Discovering Lake Vostok: Antarctica's Largest Subglacial Lake
Looking for a trip to the lake this summer? Thinking about Lake Powell, Lake George, or maybe Lake Tahoe? What about Lake Vostok? Heard of it? Maybe. But you're probably not going to plan your next vacation here - this sugblacial lake lies 4000 meters below the ice in East Antarctica!
Confirmed in 1993 by satellite-based laser altimetry, this lake is not only the largest subglacial lake on the continent, but this body of water has been isolated underground with limited nutrients and complete darkness and has become an interesting topic for researchers and scientists worldwide.
So here's the million-dollar question: is there life in Lake Vostok?
First, it is important to note that scientists have only been able to gain access to the lake in the past year when a team of Russian scientists finally reached the surface of the lake after decades of drilling- a tedious and formidable engineering task.

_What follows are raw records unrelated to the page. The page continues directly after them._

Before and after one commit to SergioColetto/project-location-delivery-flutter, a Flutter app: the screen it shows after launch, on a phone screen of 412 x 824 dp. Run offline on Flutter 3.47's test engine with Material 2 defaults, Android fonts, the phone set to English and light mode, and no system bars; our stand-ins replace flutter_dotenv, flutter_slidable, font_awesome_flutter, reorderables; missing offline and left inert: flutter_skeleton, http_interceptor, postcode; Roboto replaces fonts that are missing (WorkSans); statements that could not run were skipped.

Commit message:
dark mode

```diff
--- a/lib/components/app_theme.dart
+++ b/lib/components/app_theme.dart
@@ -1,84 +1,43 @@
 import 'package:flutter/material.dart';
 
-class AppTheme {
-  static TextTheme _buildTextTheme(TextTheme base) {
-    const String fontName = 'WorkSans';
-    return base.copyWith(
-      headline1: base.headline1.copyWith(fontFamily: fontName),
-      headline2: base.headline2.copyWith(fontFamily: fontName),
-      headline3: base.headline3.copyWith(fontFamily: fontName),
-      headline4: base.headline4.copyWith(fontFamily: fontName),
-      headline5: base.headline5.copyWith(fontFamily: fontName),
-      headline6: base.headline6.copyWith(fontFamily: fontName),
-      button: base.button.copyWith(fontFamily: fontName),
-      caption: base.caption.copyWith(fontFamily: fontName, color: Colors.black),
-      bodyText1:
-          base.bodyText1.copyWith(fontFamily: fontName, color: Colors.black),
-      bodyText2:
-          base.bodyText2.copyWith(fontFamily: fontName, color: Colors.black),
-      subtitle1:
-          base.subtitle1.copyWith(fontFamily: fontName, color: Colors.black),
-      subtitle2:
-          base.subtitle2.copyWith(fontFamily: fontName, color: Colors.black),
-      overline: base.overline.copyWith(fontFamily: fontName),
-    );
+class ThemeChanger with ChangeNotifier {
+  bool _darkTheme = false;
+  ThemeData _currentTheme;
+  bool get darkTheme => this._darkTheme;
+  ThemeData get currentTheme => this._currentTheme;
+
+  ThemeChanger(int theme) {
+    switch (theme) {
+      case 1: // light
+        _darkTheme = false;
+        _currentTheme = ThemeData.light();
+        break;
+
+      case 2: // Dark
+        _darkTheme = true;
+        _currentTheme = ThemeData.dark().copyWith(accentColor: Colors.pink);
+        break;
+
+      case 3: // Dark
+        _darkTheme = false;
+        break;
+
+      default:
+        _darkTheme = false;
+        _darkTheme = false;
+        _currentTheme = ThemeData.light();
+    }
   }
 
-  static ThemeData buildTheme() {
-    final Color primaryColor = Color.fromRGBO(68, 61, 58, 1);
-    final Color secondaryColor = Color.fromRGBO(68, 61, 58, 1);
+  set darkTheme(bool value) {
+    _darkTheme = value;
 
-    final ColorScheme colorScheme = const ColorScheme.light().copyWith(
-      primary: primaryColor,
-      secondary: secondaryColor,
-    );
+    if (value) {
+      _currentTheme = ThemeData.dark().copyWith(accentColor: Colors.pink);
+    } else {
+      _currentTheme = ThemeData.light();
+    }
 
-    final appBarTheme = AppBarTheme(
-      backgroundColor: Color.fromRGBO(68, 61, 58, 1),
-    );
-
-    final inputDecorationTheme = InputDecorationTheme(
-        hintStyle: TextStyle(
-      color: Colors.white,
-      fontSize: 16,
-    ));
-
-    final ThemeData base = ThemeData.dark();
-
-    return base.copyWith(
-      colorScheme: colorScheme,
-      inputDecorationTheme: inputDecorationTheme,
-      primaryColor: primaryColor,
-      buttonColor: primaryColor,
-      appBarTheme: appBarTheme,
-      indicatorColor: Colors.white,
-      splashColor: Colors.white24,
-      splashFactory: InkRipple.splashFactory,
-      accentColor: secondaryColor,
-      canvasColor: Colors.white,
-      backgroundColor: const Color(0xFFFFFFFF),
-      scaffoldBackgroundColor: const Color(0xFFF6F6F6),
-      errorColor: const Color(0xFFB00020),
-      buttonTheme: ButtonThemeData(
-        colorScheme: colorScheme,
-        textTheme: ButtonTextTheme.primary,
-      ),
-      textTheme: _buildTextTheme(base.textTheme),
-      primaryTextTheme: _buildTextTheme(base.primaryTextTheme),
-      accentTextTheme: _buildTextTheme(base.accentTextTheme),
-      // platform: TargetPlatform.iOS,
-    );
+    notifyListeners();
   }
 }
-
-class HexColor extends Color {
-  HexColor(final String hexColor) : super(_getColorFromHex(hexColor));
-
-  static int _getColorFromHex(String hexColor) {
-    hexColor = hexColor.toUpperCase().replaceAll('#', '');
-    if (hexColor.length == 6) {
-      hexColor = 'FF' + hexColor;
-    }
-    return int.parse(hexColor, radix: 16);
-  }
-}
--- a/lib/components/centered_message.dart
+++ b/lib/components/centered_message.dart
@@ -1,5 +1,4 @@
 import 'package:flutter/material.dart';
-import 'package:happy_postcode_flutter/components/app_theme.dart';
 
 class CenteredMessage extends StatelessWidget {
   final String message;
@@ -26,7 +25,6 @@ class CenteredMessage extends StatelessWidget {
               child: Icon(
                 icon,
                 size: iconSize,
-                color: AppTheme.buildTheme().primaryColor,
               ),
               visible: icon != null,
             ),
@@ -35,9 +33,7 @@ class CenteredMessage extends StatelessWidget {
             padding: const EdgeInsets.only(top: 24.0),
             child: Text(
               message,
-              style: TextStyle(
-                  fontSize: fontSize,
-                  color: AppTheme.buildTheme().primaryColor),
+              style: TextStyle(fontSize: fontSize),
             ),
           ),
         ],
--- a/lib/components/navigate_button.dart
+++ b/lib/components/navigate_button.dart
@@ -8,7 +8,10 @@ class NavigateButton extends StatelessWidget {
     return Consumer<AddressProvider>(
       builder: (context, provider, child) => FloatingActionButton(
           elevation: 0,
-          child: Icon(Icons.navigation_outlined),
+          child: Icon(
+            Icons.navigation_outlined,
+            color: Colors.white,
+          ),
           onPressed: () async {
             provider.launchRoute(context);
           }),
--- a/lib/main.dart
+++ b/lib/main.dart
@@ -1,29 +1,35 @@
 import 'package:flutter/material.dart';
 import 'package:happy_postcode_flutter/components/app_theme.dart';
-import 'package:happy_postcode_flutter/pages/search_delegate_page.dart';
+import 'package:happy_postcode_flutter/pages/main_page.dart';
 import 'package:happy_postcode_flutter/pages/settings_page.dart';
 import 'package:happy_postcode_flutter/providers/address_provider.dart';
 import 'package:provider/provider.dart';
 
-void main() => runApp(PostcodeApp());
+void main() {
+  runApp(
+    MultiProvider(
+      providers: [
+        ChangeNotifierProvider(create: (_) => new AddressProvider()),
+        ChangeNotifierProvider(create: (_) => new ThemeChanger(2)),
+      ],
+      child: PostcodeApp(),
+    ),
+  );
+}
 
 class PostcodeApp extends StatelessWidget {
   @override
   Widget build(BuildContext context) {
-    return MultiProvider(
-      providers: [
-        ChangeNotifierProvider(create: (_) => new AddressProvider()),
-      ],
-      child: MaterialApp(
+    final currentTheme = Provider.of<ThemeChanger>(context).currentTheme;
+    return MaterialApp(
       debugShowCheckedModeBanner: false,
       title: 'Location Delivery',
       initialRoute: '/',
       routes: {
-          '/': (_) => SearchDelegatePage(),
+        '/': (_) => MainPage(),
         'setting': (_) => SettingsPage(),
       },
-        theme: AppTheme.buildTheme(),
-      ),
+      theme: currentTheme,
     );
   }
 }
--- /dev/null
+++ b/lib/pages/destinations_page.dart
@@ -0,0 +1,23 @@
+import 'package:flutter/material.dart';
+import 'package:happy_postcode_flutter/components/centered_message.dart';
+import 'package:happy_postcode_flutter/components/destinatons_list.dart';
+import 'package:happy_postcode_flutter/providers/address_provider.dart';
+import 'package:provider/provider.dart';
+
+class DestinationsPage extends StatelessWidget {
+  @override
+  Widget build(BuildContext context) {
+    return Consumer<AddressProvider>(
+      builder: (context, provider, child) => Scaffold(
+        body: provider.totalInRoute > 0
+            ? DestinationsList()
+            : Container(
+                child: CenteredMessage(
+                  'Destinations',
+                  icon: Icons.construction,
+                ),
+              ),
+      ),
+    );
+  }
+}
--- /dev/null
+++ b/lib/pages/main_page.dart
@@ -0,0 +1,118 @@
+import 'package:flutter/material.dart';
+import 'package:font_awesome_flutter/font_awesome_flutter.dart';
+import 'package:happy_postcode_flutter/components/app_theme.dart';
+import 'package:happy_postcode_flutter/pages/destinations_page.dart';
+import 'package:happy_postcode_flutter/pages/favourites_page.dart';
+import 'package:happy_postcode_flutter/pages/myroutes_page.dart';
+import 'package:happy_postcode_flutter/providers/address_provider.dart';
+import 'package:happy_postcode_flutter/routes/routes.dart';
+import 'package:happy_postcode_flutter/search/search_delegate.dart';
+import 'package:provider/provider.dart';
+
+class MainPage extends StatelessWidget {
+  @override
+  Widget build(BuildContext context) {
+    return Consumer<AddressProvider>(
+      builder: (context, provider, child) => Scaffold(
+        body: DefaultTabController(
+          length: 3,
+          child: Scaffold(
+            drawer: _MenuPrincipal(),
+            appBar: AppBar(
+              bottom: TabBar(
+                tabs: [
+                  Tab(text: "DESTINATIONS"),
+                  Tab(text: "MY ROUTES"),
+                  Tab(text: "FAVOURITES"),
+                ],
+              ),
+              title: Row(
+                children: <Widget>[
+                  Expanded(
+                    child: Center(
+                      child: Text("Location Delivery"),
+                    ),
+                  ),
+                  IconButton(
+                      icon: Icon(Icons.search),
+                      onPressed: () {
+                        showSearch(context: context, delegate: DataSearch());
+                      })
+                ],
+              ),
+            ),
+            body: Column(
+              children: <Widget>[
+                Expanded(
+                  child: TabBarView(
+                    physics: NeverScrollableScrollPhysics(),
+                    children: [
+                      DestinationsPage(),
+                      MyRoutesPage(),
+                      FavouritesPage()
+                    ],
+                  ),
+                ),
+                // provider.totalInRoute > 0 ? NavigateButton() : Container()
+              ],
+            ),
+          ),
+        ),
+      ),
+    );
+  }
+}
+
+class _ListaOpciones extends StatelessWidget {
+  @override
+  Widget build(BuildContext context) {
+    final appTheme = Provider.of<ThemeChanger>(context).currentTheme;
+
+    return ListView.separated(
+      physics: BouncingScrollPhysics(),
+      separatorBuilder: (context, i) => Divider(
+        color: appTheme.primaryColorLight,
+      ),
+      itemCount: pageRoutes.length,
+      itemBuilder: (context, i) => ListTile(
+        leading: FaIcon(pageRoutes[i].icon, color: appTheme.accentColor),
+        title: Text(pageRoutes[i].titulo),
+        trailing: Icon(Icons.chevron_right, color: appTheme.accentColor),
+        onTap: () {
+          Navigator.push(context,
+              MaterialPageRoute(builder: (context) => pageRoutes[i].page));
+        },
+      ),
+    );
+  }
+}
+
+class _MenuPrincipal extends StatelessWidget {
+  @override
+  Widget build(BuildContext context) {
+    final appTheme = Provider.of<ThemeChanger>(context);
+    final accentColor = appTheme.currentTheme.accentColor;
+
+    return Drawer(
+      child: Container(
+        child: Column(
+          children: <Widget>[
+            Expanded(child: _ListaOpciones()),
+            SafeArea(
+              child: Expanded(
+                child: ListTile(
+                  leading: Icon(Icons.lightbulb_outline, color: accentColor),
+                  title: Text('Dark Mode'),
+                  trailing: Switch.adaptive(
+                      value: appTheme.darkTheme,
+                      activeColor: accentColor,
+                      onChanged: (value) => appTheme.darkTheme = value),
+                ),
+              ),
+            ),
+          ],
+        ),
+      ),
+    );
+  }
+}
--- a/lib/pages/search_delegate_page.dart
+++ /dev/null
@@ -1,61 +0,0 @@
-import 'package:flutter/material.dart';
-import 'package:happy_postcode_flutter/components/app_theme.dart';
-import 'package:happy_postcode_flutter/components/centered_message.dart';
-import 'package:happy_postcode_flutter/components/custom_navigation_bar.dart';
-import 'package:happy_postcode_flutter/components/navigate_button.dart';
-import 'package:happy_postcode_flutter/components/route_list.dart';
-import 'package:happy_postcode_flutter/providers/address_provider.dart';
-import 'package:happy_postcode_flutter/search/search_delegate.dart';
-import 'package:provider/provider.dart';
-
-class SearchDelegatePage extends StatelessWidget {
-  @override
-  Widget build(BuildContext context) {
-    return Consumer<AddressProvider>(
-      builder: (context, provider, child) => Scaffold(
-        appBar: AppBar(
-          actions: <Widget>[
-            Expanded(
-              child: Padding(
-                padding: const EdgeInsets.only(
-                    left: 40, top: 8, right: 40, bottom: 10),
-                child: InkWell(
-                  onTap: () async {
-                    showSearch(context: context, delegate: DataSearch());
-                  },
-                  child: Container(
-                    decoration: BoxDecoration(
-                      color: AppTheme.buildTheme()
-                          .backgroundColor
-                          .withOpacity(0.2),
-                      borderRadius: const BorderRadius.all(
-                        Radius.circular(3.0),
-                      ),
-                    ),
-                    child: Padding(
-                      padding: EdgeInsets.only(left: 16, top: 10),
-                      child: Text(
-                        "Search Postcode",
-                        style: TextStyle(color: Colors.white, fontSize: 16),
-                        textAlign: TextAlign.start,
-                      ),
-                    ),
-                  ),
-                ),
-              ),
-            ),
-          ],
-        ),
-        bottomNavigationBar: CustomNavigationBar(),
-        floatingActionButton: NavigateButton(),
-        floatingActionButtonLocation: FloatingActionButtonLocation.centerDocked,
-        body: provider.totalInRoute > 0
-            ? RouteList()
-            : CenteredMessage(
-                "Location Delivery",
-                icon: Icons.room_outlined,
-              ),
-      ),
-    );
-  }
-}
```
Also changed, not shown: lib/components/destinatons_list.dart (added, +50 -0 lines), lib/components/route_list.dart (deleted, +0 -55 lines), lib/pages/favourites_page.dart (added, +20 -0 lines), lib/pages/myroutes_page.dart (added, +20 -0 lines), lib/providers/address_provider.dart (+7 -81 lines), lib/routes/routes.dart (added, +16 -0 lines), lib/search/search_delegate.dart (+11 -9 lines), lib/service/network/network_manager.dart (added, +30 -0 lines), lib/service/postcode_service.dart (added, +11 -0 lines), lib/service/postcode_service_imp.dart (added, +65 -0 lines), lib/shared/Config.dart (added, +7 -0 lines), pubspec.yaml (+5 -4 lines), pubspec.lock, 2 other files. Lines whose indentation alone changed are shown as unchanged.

It will take the team about a year to analyze those samples collected earlier this yea, however, hints that there may be previously unidentified species of bacteria in the lake have leaked.
Scientists have also examined ice cores taken above the lake. Samples of these cores have included "accretion ice" which was once lake water that later froze and adhered to the overlying ice sheet.
Past research has found low concentrations of microbes relative to most environments on Earth within the accretion ice. However, there is also potential for a complex microbial ecosystem of bacteria and fungi, possible with distinct ecological zones.
Most recently, researchers from Bowling Green State University in Ohio have identified a diverse array of microbes in the ice. By cultivating and sequencing nucleic acids, researchers have identified more than 3500 unique genetic sequences. And these sequences were similar to those creatures found across the globe.
While it is still to early to tell what exactly lives beneath the Antarctic ice, scientists note that Lake Vostok was in contact with the atmosphere millions of years ago so it is likely that a complex network of organisms populated the lake during that time.
Read more at Science.
Antarctica image via Shutterstock.